Preview: Sonny and Strategy
**UPDATE** Like Sonny? Sonny 2017 is now available on iTunes for $2.99!
When it comes to Krin’s cult classic RPG Flash series Sonny, even more than the confusingly handsome zombie heroes, the one thing the players love is the strategy. If you’ve been worrying that the upcoming Sonny game would move away from that, let this preview soothe your fevered brow. While it’s designed to be winnable without grinding for extra levels, the catch is that doing so relies on some thoughtful planning and tactics. Even players who do decide to grind an extra level or three will find the game to be a challenge if they just go in swinging thinking might makes right. Let’s take a look at how combat in Sonny works, and how skills are used to gain the upper-hand and keep you alive. Of course, we won’t be revealing everything in this article… we have to keep some things a surprise, don’t we? Visit the Sonny Press Kit for more, and follow the official Sonny Twitter account.
… uh, or in Sonny’s case, not any deader than you already are. Look, zombies are complicated, okay?!
As you may already know, Sonny is a turn-based RPG. While the green health bar is self-explanatory (don’t let that deplete or you’ll lose the fight!), the blue bar beneath characters represents Focus. When Focus is filled, it’s that character’s turn to attack, be they friend or foe, though only Sonny can be manually directed. While every character has a basic attack they can use over and over, most skills have cooldowns so that you have to wait a few turns before you can use them again. How long you have to wait varies depending on the ability, but as Sonny levels up, you’ll unlock new abilities to use that you can choose to equip on your skill tree with a wide variety of affects. Some skills are passive, meaning they apply an automatic bonus you can’t manually activate, but can be extremely useful nonetheless… Expose, for example, gives every attack Sonny lands a chance to reduce an enemy’s defense by a large amount for the next hit.
Understanding the balance between Focus and skills can be the difference between glorious victory and painful defeat. To use a basic example from the early areas of the game, let’s say you have a powerful enemy with an attack that can K.O. whoever it hits. You could try just defending, but wouldn’t it be easier if the attack didn’t happen at all? An ability like Sonny’s Break will actually stun an enemy it strikes, making them miss their next turn, and completely cancelling the enemy’s powerful attack. You could also use this to temporarily disable an enemy who has boosted itself until its power-ups run their course.
But what if you’re facing multiple enemies? Since you can’t order your teammates around, how do you get them to attack the target you want? Well, an ability like Sonny’s Wound not only temporarily causes incoming attacks on whoever it targets to do more damage, it also makes the other party members more likely to target that enemy as well. You can make use of skills like this to take out foes who are healing other creatures, or otherwise making a nuisance of themselves, more effectively. This is doubly helpful when considering that certain party members have skills that deal damage more easily against specific enemy types, like heavily armored baddies who may be weaker to corrosive attacks.
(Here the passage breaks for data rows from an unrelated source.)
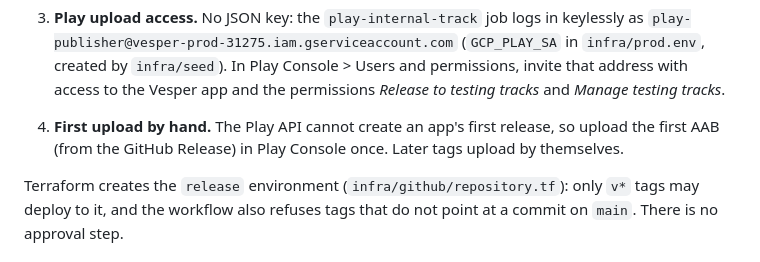
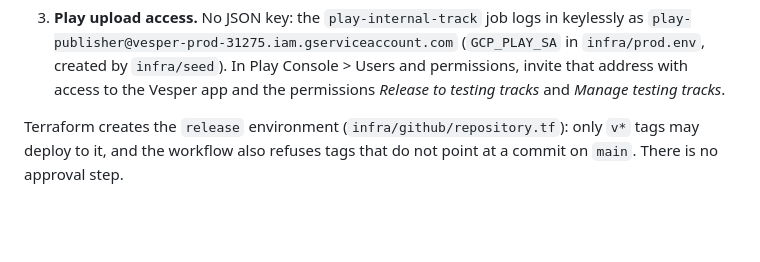
Before and after one commit to dculussoftwares/stayfocus, a Markdown page: docs/RELEASING.md, the part around the change. Rendered like a GitHub page; blank space fills up the shorter version.

Commit message:
Drop the manual first upload step from RELEASING.md
v0.1.0-rc1 uploaded to the internal track from CI on the first try.

Co-Authored-By: Claude Opus 5.5 <noreply@anthropic.com>

```diff
--- a/docs/RELEASING.md
+++ b/docs/RELEASING.md
@@ -39,8 +39,6 @@ N of `-rcN` and 99 for a final tag, so `v0.2.0-rc1` < `v0.2.0` < `v0.2.1-rc1`.
    `play-publisher@vesper-prod-31275.iam.gserviceaccount.com` (`GCP_PLAY_SA` in `infra/prod.env`, created by
    `infra/seed`). In Play Console > Users and permissions, invite that address with access to the Vesper app and the
    permissions *Release to testing tracks* and *Manage testing tracks*.
-4. **First upload by hand.** The Play API cannot create an app's first release, so upload the first AAB (from the GitHub
-   Release) in Play Console once. Later tags upload by themselves.
 
 Terraform creates the `release` environment (`infra/github/repository.tf`): only `v*` tags may deploy to it, and the
 workflow also refuses tags that do not point at a commit on `main`. There is no approval step.
```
Of course, all this is no good if you aren’t planning and watching your timers. Since you can’t spam skills over and over, it’s important to watch your enemies and learn how and when they use their attacks to fight back. This goes double for healing, since ways to recover health are limited, and factors like being poisoned, burned, or otherwise debuffed can put a big hamper on things. You’ll need to look for patterns, take note of how many turns pass before a certain ability is used, and of course, pay attention to any hints your party offers up. There are even certain items you can find and equip that bestow passive bonuses, like Haste or Lifesteal.
There are a lot of other factors that come into play during combat, of course. Take the Frost Wolf in the above screenshot… notice the icon above its health and status display? That means it has the Blood Hunger ability, which allows it to recover half of all the damage it deals as health. Taken with a small enemy like this, it might not seem like such a bad thing, but when enemies come in packs with different abilities that play off of one another, they can become devastating. Many enemies, especially boss characters, will have a massive pool of hit points and much higher stats than Sonny and his teammates, so those seemingly minor buffs get a lot scarier. Add in enemies that are resistant to certain types of damage, or those that deal negative status effects, and, well, you have a game where brains rule before brawn.